Agricultural Relief and bringing a lifeime trust to an end


I have a situation where a mother and daughter farm under a partnership agreement. The daughter wants to develop the farm and will need to mortgage the farm. At the moment the mother has a life interest and the daughter and her sister are the remaindermen. The mother wishes to remain in the farm house. I am concerned about this being a PET and whether or not they would get APR , I am also concerned about CGT. Does anyone have any other suggestions of ways in which farms secure loans . The only other alternative would be the sale of the farm.

Collette Hodkinson

CPH Solicitors

(Carlton Collister) #2

A number of issues are raised here and there is insufficient information to provide other than pointers and the following is not exhaustive:

  1. A trust can usually borrow funds (provided that the trust instrument has this power) and this will be a matter of finding an appropriate lender, or perhaps being able to locate the appropriate person within the lender. There will be additional complexity for the lender and associated cost, but I have clients using Barclays and Lloyds, so I am sure that other lenders will also be available to deal if it meets their criteria.
  2. As a life interest trust, the repayment of capital on borrowings will need to be considered and might be funded by a loan by the life tenant, but care is needed to document this appropriately (for example, it might be interest-free and repayable on demand).
  3. Self evidently, whether Inheritance Tax reliefs remain available following development depend on the nature of the development and the structure of the business. APR can be lost on the farmhouse if it is no longer of a character appropriate to the farming trade.
  4. Capital Gains Tax is only an issue if property is transferred from the trust. Provided that all conditions are met, holdover relief should be available on property that is a trading asset or qualifies for APR. This might suggest that property is transferred from the trust prior to development, if it is to be subsequently developed for a non-qualifying purpose, so that holdover relief would be denied.
  5. If property is transferred from the trust this will be a PET, and although relief may be available at the time of transfer, this may be lost if the donee does not qualify for relief on the donor’s death.
  6. Depending upon how the the factors in the BPR cases of Farmer and Brander might be applied to the current situation, a continuing partnership structure might allow some development, with BPR being available at 50% on property not qualifying for APR.

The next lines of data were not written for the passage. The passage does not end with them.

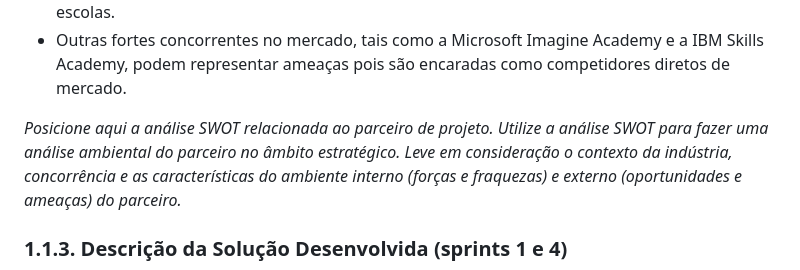
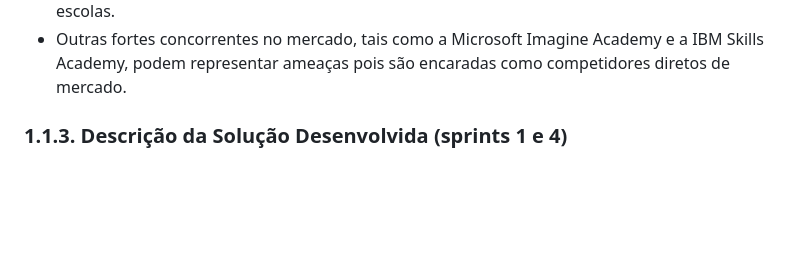
Before and after one commit to caio-alcantara/the_knowledge_elevator, a Markdown page: document/gdd.md, the part around the change. Drawn GitHub-style; blank space fills up the shorter version.

Commit message:
Remove trecho que instrui como escrever a análise swot

```diff
--- a/document/gdd.md
+++ b/document/gdd.md
@@ -63,9 +63,6 @@ Ao realizar uma análise SWOT da Oracle Academy, foi possível perceber diversos
 4. Em relação às **"Ameaças"**, destacamos:
 * A falta de tecnologia nas escolas, principalmente aquelas do setor público, pode impedir ou dificultar que a Oracle Academy adentre estes ambientes, uma vez que a plataforma necessita de infrasestruturas básicas, como acesso à internet, que nem sempre estão disponíveis nessas escolas.
 * Outras fortes concorrentes no mercado, tais como a Microsoft Imagine Academy e a IBM Skills Academy, podem representar ameaças pois são encaradas como competidores diretos de mercado.
-
-
-*Posicione aqui a análise SWOT relacionada ao parceiro de projeto. Utilize a análise SWOT para fazer uma análise ambiental do parceiro no âmbito estratégico. Leve em consideração o contexto da indústria, concorrência e as características do ambiente interno (forças e fraquezas) e externo (oportunidades e ameaças) do parceiro.*
 
 ### 1.1.3. Descrição da Solução Desenvolvida (sprints 1 e 4)
 
```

Carlton Collister
landtax llp

(Simon James Northcott) #3

If the debt is secured against the farm, this will reduce the reliefs, and may do so now even if not secured against the farm.

Simon Northcott

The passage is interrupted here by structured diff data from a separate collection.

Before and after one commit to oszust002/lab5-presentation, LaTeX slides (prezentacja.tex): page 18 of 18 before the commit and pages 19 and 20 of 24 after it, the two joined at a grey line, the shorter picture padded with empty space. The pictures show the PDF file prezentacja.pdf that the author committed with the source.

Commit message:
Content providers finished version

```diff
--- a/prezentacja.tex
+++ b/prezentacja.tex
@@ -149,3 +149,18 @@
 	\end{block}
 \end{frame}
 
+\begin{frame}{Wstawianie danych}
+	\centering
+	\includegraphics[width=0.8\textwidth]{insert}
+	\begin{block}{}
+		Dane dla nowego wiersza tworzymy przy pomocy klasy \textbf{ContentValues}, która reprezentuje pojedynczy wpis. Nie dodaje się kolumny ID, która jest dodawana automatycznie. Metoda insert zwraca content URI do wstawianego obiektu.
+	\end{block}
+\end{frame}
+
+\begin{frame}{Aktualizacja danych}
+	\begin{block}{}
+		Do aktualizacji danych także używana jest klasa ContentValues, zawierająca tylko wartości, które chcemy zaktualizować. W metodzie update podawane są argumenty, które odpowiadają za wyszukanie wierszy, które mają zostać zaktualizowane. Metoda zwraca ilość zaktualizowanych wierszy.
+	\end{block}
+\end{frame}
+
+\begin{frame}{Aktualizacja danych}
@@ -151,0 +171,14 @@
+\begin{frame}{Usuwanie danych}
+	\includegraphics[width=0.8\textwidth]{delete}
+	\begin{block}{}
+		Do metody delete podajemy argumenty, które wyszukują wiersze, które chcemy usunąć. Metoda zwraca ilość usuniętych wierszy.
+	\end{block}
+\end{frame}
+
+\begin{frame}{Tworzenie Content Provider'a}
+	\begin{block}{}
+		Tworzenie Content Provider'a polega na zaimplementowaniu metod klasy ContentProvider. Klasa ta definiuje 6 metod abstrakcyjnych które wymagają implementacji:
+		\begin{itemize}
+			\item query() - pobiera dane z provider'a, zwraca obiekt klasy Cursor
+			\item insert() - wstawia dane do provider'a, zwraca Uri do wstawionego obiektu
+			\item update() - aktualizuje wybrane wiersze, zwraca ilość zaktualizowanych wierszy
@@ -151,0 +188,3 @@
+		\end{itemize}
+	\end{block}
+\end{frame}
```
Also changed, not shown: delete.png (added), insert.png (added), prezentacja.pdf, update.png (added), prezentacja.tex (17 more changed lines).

(Paul Saunders) #4

Carlton has identified the potential for APR to be restricted.

When considering development of property which qualifies for APR, it is important to remember that APR only applies to the agricultural value of the land in question. If the land is valued at, say £2,000 an acre for agricultural purposes, but £100,000 an acre as development land, APR will be limited to a maximum of £2,000 an acre.

If there is likely to be a significant uplift in value with no corresponding uplift in available IHT reliefs, it might be appropriate to consider winding up the trust with the land passing to the remaindermen, thus trying to secure the maximum APR relief before initiating any development. However, this could be allowing the “tax tail” to “wag the dog”!

Paul Saunders